\begin{align} \frac 1 9 &= 0.111\dotsc \newline 1 &= \frac 9 9 \newline &= 9 \times \frac 1 9 \newline &= 9 \times 0.111\dotsc \newline &= 0.999\dotsc \end{align}

The real numbers are [-dense], which means that if $~$0.999\dots\neq1$~$, there must be some number in between. But there's no decimal expansion that could represent a number in between $~$0.999\dots$~$ and $~$1$~$.

# Formal proof

This is a more formal version of the first informal proof, using the definition of Decimal notation.

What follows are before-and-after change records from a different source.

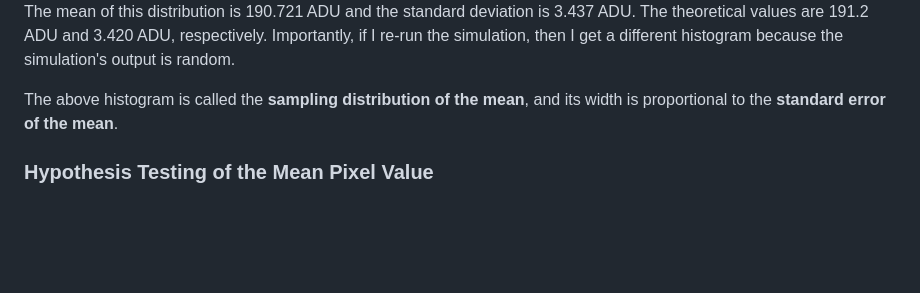
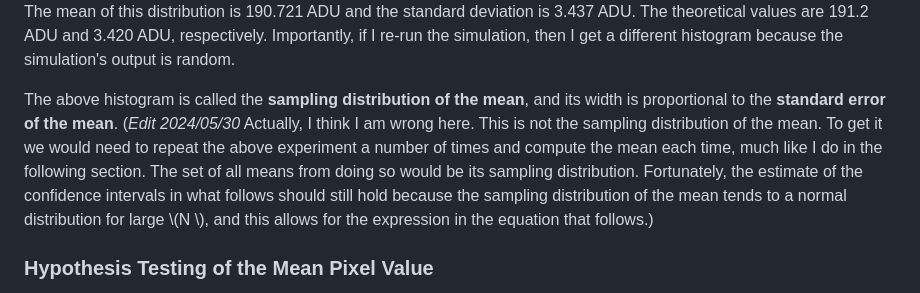
Before and after one commit to kmdouglass/website, a Markdown page: posts/testing-simulation-code.md, the part around the change. Rendered like a GitHub page; blank space fills up the shorter version.

```diff
--- a/posts/testing-simulation-code.md
+++ b/posts/testing-simulation-code.md
@@ -112,7 +112,7 @@ Let's first focus on the mean pixel values. To perform this hypothesis test, I r
 
 The mean of this distribution is 190.721 ADU and the standard deviation is 3.437 ADU. The theoretical values are 191.2 ADU and 3.420 ADU, respectively. Importantly, if I re-run the simulation, then I get a different histogram because the simulation's output is random.
 
-The above histogram is called the **sampling distribution of the mean**, and its width is proportional to the **standard error of the mean**.
+The above histogram is called the **sampling distribution of the mean**, and its width is proportional to the **standard error of the mean**. (*Edit 2024/05/30* Actually, I think I am wrong here. This is not the sampling distribution of the mean. To get it we would need to repeat the above experiment a number of times and compute the mean each time, much like I do in the following section. The set of all means from doing so would be its sampling distribution. Fortunately, the estimate of the confidence intervals in what follows should still hold because the sampling distribution of the mean tends to a normal distribution for large \\(N \\), and this allows for the expression in the equation that follows.)
 
 ### Hypothesis Testing of the Mean Pixel Value
 
```
Also changed, not shown: posts/literature-review-an-optical-technique-for-remote-focusing-in-microscopy.md (+2 -2 lines).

%%hidden(Show proof): $~$0.999\dots$~$ is the decimal expansion where every digit after the decimal point is a $~$9$~$. By definition, it is the value of the series $~$\sum_{k=1}^\infty 9 \cdot 10^{-k}$~$. This value is in turn defined as the [-limit] of the sequence $~$(\sum_{k=1}^n 9 \cdot 10^{-k})_{n\in\mathbb N}$~$. Let $~$a_n$~$ denote the $~$n$~$th term of this sequence. I claim the limit is $~$1$~$. To prove this, we have to show that for any $~$\varepsilon>0$~$, there is some $~$N\in\mathbb N$~$ such that for every $~$n>N$~$, $~$|1-a_n|<\varepsilon$~$.

Let's prove by induction that $~$1-a_n=10^{-n}$~$. Since $~$a_0$~$ is the sum of {$~$0$~$ terms, $~$a_0=0$~$, so $~$1-a_0=1=10^0$~$. If $~$1-a_i=10^{-i}$~$, then

\begin{align}
1 - a*{i+1} &= 1 - (a*i + 9 \cdot 10^{-(i+1)}) \newline
&= 1-a_i - 9 \cdot 10^{-(i+1)} \newline
&= 10^{-i} - 9 \cdot 10^{-(i+1)} \newline
&= 10 \cdot 10^{-(i+1)} - 9 \cdot 10^{-(i+1)} \newline
&= 10^{-(i+1)}
\end{align}

So $~$1-a_n=10^{-n}$~$ for all $~$n$~$. What remains to be shown is that $~$10^{-n}$~$ eventually gets (and stays) arbitrarily small; this is true by the [archimedean_property] and because $~$10^{-n}$~$ is monotonically decreasing. %%

# Arguments against $~$0.999\dotsc=1$~$

These arguments are used to try to refute the claim that $~$0.999\dotsc=1$~$. They're flawed, since they claim to prove a false conclusion.

- $~$0.999\dotsc$~$ and $~$1$~$ have different digits, so they can't be the same. In particular, $~$0.999\dotsc$~$ starts "$~$0.$~$," so it must be less than 1.

%%hidden(Why is this wrong?): Decimal expansions and real numbers are different objects. Decimal expansions are a nice way to represent real numbers, but there's no reason different decimal expansions have to represent different real numbers. %%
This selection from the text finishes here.